*What is expected*
With "page" as the search word, show every line of the material that has it.

####################

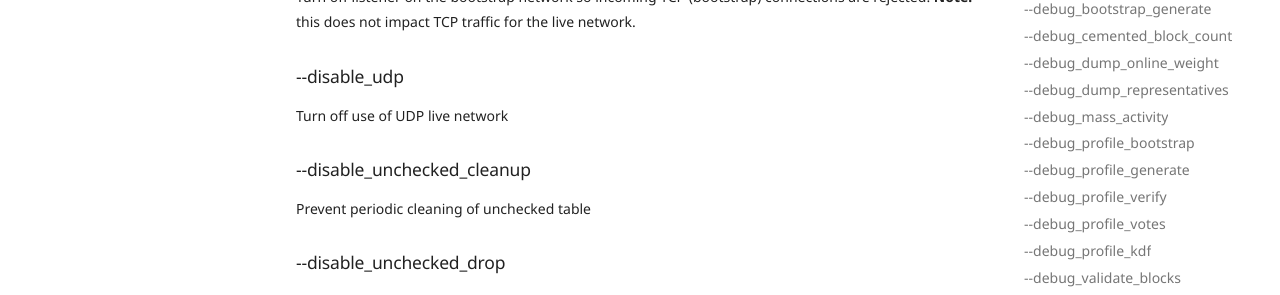
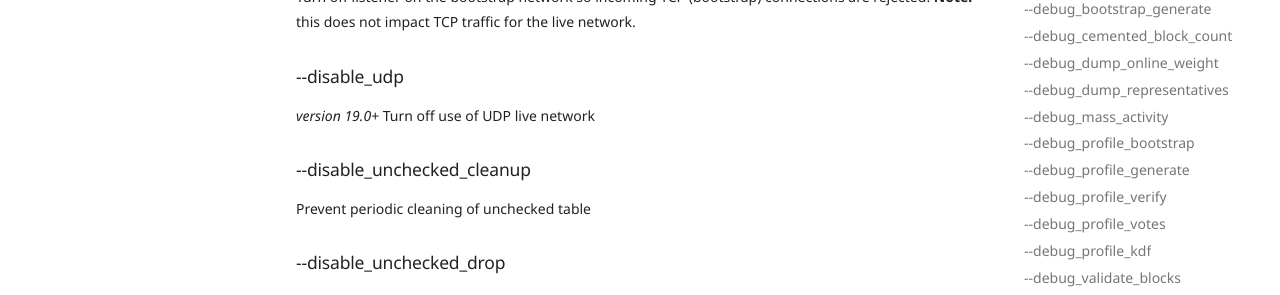
Before and after one commit to nanocurrency/nano-docs, an MkDocs documentation site: the page built from docs/commands/command-line-interface.md, in a window 1280 px wide and 900 px high, scrolled down 4890 px. Shown: the part 378-673 px from the top of the window. Built offline with MkDocs 1.6.1 and Material for MkDocs 9.7.7, drawn with Linux system fonts in a browser that asks for light colours; comment, search, counter and statistics services are not loaded.

Commit message:
Add version

```diff
--- a/docs/commands/command-line-interface.md
+++ b/docs/commands/command-line-interface.md
@@ -161,6 +161,7 @@ Turn off use of wallet-based bootstrap
 Turn off listener on the bootstrap network so incoming TCP (bootstrap) connections are rejected. **Note:** this does not impact TCP traffic for the live network.
 
 ### --disable_udp
+_version 19.0+_
 Turn off use of UDP live network
 
 ### --disable_unchecked_cleanup
```
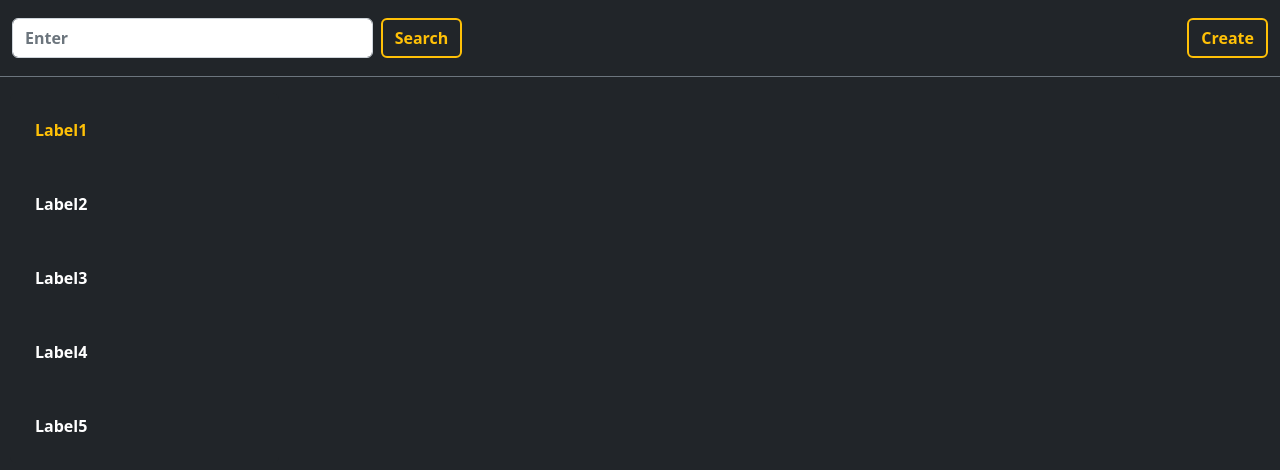
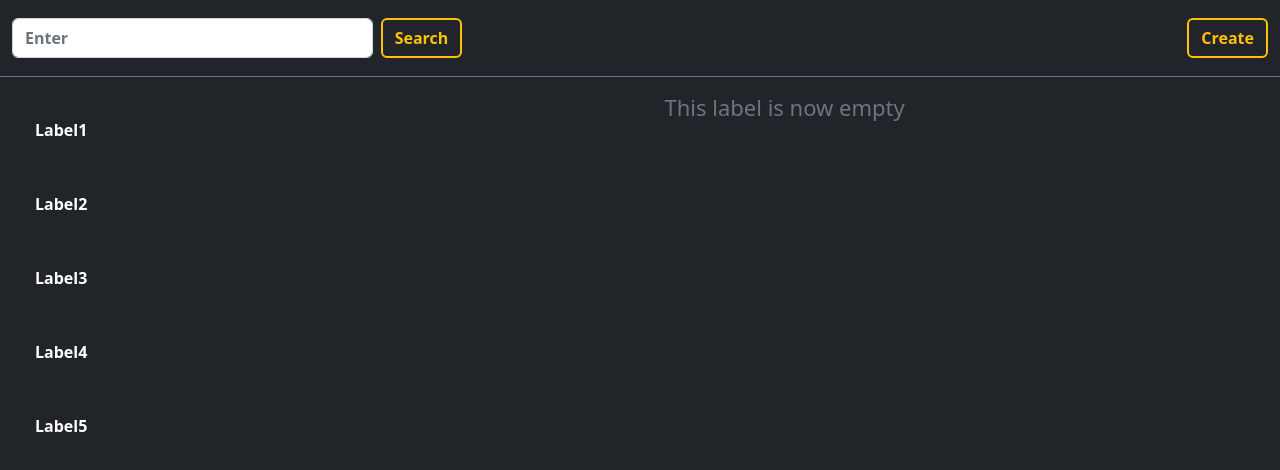
Before and after one commit to am1rfy/itcode, a Vue app: page / in a window 1280 px wide. Shown: the top 470 px of the page. Built offline with nearby package versions, Linux system fonts and the light colour scheme.

Commit message:
#8 - Поработал с директивами v-if, v-else, вычисляемыми свойствами

```diff
--- a/src/components/CardsContainer.vue
+++ b/src/components/CardsContainer.vue
@@ -1,5 +1,7 @@
 <template>
-  <div class="cards-container">
+  <div class="cards-container"
+       :style="activeLabelIsEmpty">
+    <template v-if="this.activeCardsIds.length !== 0">
       <div class="card bg-dark" v-for="card in activeCards" :key="card.id">
         <div class="card-header">
           <h6>{{card.path}}</h6>
@@ -11,6 +13,10 @@
           <a href="#" class="btn btn-outline-warning">Check out</a>
         </div>
       </div>
+    </template>
+    <template v-else>
+      <div class="label-empty">This label is now empty</div>
+    </template>
   </div>
 </template>
 
@@ -28,6 +34,9 @@ export default {
   computed: {
     activeCards() {
       return this.cards.filter(card => this.activeCardsIds.includes(card.id))
+    },
+    activeLabelIsEmpty() {
+      return this.activeCardsIds.length === 0 ? { justifyContent: 'center', textAlign: 'center' } : { justifyContent: 'initial', textAlign: 'initial' }
     }
   },
   data() {
@@ -92,4 +101,11 @@ export default {
   .card > .card-header > * {
     margin: 0;
   }
+  .label-empty {
+    color: var(--bs-gray-600);
+    font-weight: 400;
+    font-size: 1.375rem;
+    letter-spacing: 0;
+    line-height: 1.75rem;
+  }
 </style>
--- a/src/components/LabelsBar.vue
+++ b/src/components/LabelsBar.vue
@@ -18,7 +18,7 @@ export default {
   data() {
     return {
       labels: [
-        {id: 1, title: 'Label1', cardsIds: [1, 2], isSelected: true},
+        {id: 1, title: 'Label1', cardsIds: [1, 2], isSelected: false},
         {id: 2, title: 'Label2', cardsIds: [4], isSelected: false},
         {id: 3, title: 'Label3', cardsIds: [], isSelected: false},
         {id: 4, title: 'Label4', cardsIds: [3], isSelected: false},
```
Lines whose indentation alone changed are shown as unchanged.
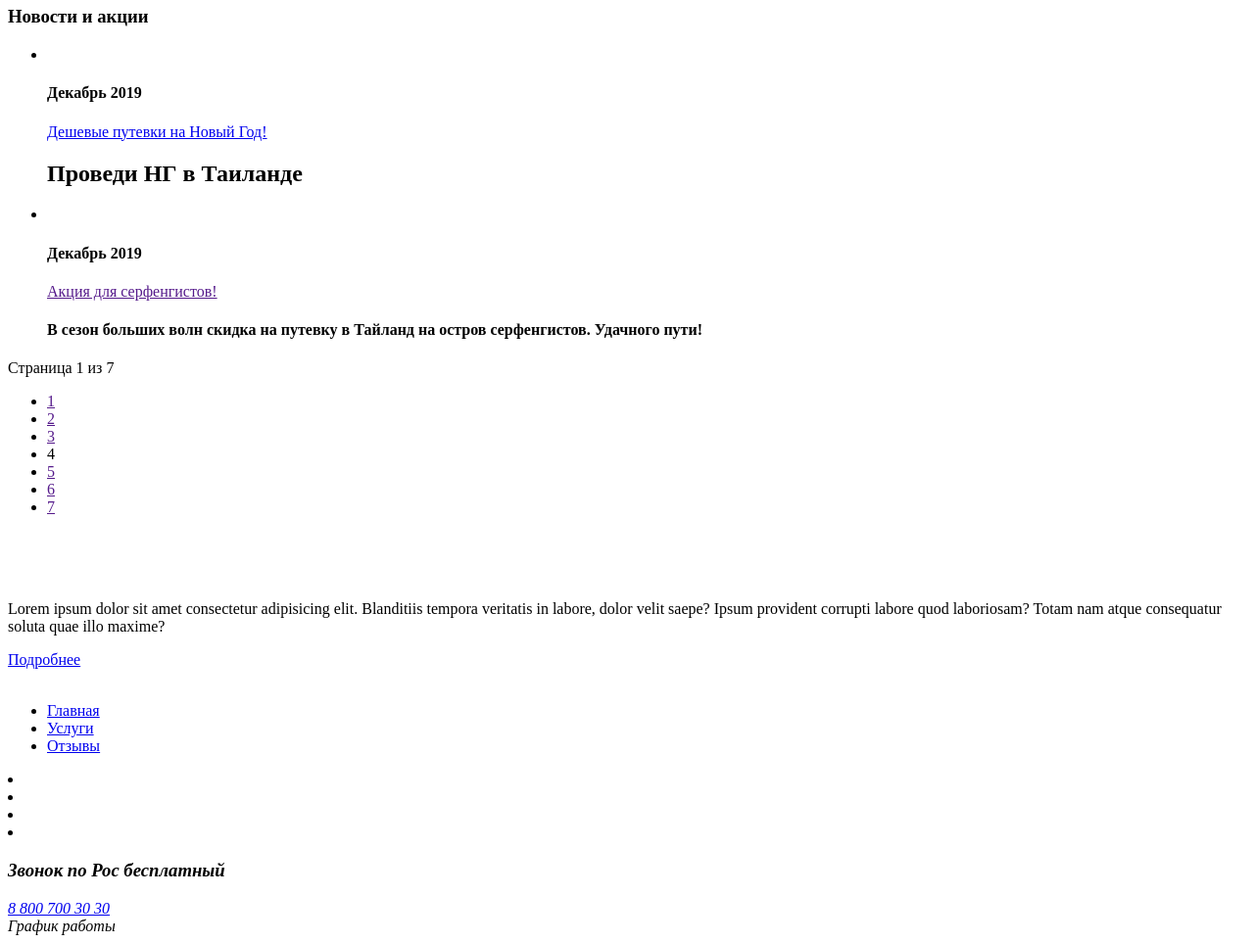
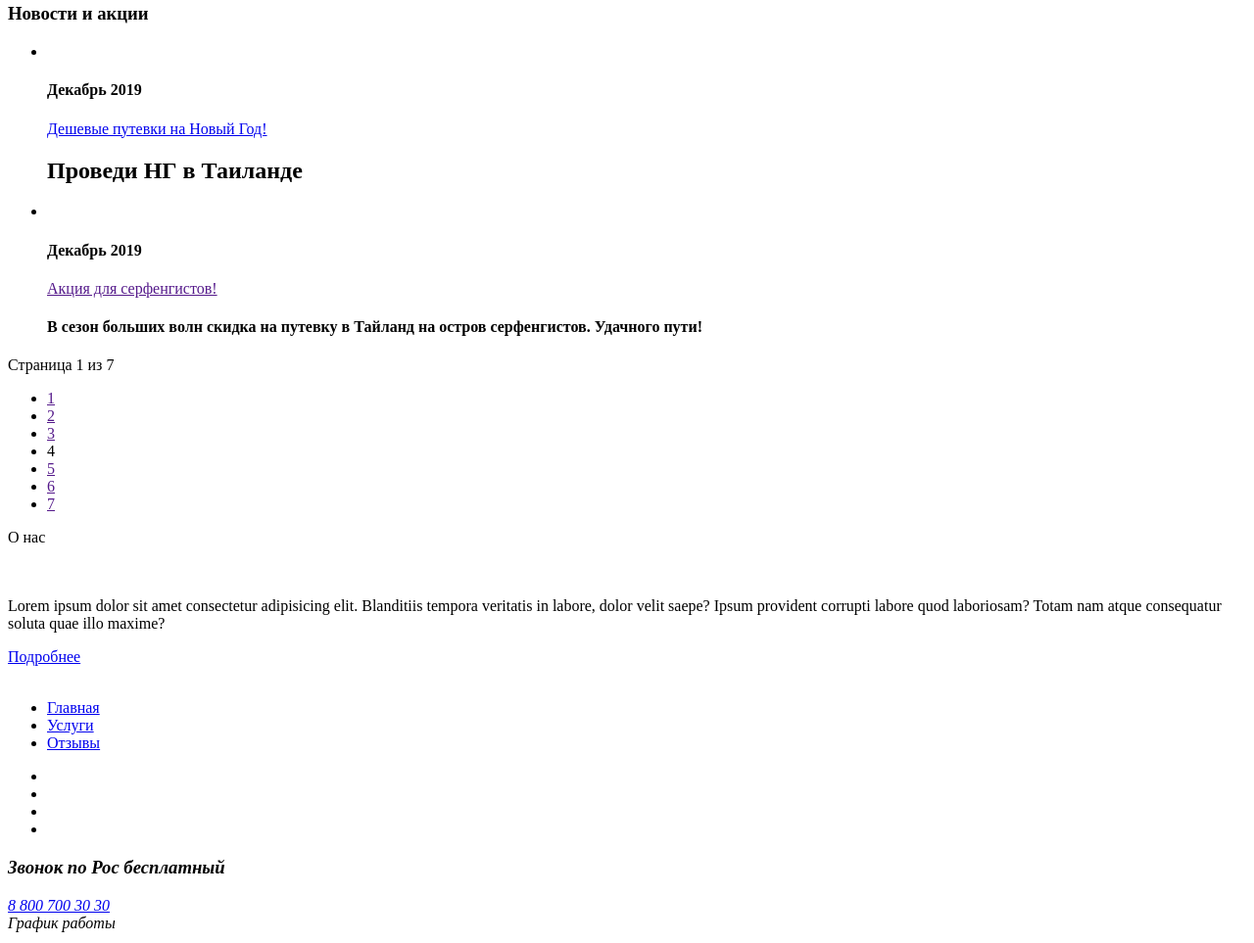
Before and after one commit to Marica-SOlo/me-project-two, a plain HTML site: page air/index.html in a window 1280 px wide. Shown: the part 1276-2239 px from the top of the page at 98% size. Drawn offline with Linux system fonts and the light colour scheme.

Commit message:
Update index.html

```diff
--- a/air/index.html
+++ b/air/index.html
@@ -9,7 +9,7 @@
 <body>
     <div class="wrapper">
 
-        <div class="page-content">
+        <div class="container">
             <header class="header">
                 <a href="#" class="logo">
                     <img src="/" alt="" class="img__logo">
@@ -35,13 +35,14 @@
             </header>
 
             <img src="/" alt="" class="bg-img">
+            <div class="main">
                 <section class="some__text">
                     <h1> Авторские туры по Азии</h1>
                     <h5> Открой для себя Азию</h5>
-                <button>
+                 <div class= "button">
                     <a href="#" class="button__link">Подробнее</a>
                     <img src="/" alt="" class="bg">
-                </button>
+                </div>
                 </section>
                 <section class="tours">
                 <h3 class="tours__title">Горящие туры</h3>
@@ -102,6 +103,7 @@
 
                     </div>
                     </section>
+                 </div>
             <section class="rout">
                 <h3 class="rout__img__title">Новости и акции</h3>
                 <div class="rout__img">
@@ -154,24 +156,20 @@
 
                         </ul>
                      </div>
-
-
                 </div>
             </div>
-        </div>
-        <div class="page-content">
-            <img src="#" alt="" class="bg-sec-img">
+            <section class="about">О нас
                 <div class="some-img">
                     <img src="/" alt="" class="img_item">
                     <div class="bg">
                     <img src="//" alt="" class="bg__img_itm">
-                <section class="about-us">
                         <p>Lorem ipsum dolor sit amet consectetur adipisicing elit. Blanditiis tempora veritatis in labore, dolor velit saepe?
                          Ipsum provident corrupti labore quod laboriosam? Totam nam atque consequatur soluta quae illo maxime?
                          </p>
                      <a href="#" class="bg__button-link ">Подробнее</a>
+                </div>
+                </div>
             </section>
-            </div>
          </div>
             <footer class="links">
                 <img src="/" alt="" class="img_logo">
@@ -191,8 +189,13 @@
                         </li>
                     </ul>
                 </nav>
-                <div class="web-contacts">
+                <section class="web-contacts">
+                    <ul class="web-contacts-list">
                         <li class="web-contact">
+                        <img src="" alt="" class="logo__web__contacts">
+                        <a href="#" class="logo__web__link"></a>
+                        </li>
+                        <li    class="web-contact">
                         <img src="" alt="" class="logo__web__contacts">
                         <a href="#" class="logo__web__link"></a>
                         </li>
@@ -204,11 +207,8 @@
                         <img src="" alt="" class="logo__web__contacts">
                         <a href="#" class="logo__web__link"></a>
                         </li>
-                    <li class="web-contact">
-                        <img src="" alt="" class="logo__web__contacts">
-                        <a href="#" class="logo__web__link"></a>
-                    </li>
-                </div>
+                </ul>
+                </section>
                 <address class="contacts">
                     <h3 class="contacts__comment">Звонок по Рос бесплатный</h3>
                     <a href="tel:+78007003030" class="contacts__telephon">8 800 700 30 30</a>
```
Lines whose indentation alone changed are shown as unchanged.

####################

*Response area*
Before and after one commit to nanocurrency/nano-docs, an MkDocs documentation site: the page built from docs/commands/command-line-interface.md, in a window 1280 px wide and 900 px high, scrolled down 4890 px. Shown: the part 378-673 px from the top of the window. Built offline with MkDocs 1.6.1 and Material for MkDocs 9.7.7, drawn with Linux system fonts in a browser that asks for light colours; comment, search, counter and statistics services are not loaded.
Before and after one commit to am1rfy/itcode, a Vue app: page / in a window 1280 px wide. Shown: the top 470 px of the page. Built offline with nearby package versions, Linux system fonts and the light colour scheme.
Before and after one commit to Marica-SOlo/me-project-two, a plain HTML site: page air/index.html in a window 1280 px wide. Shown: the part 1276-2239 px from the top of the page at 98% size. Drawn offline with Linux system fonts and the light colour scheme.
-        <div class="page-content">
-        <div class="page-content">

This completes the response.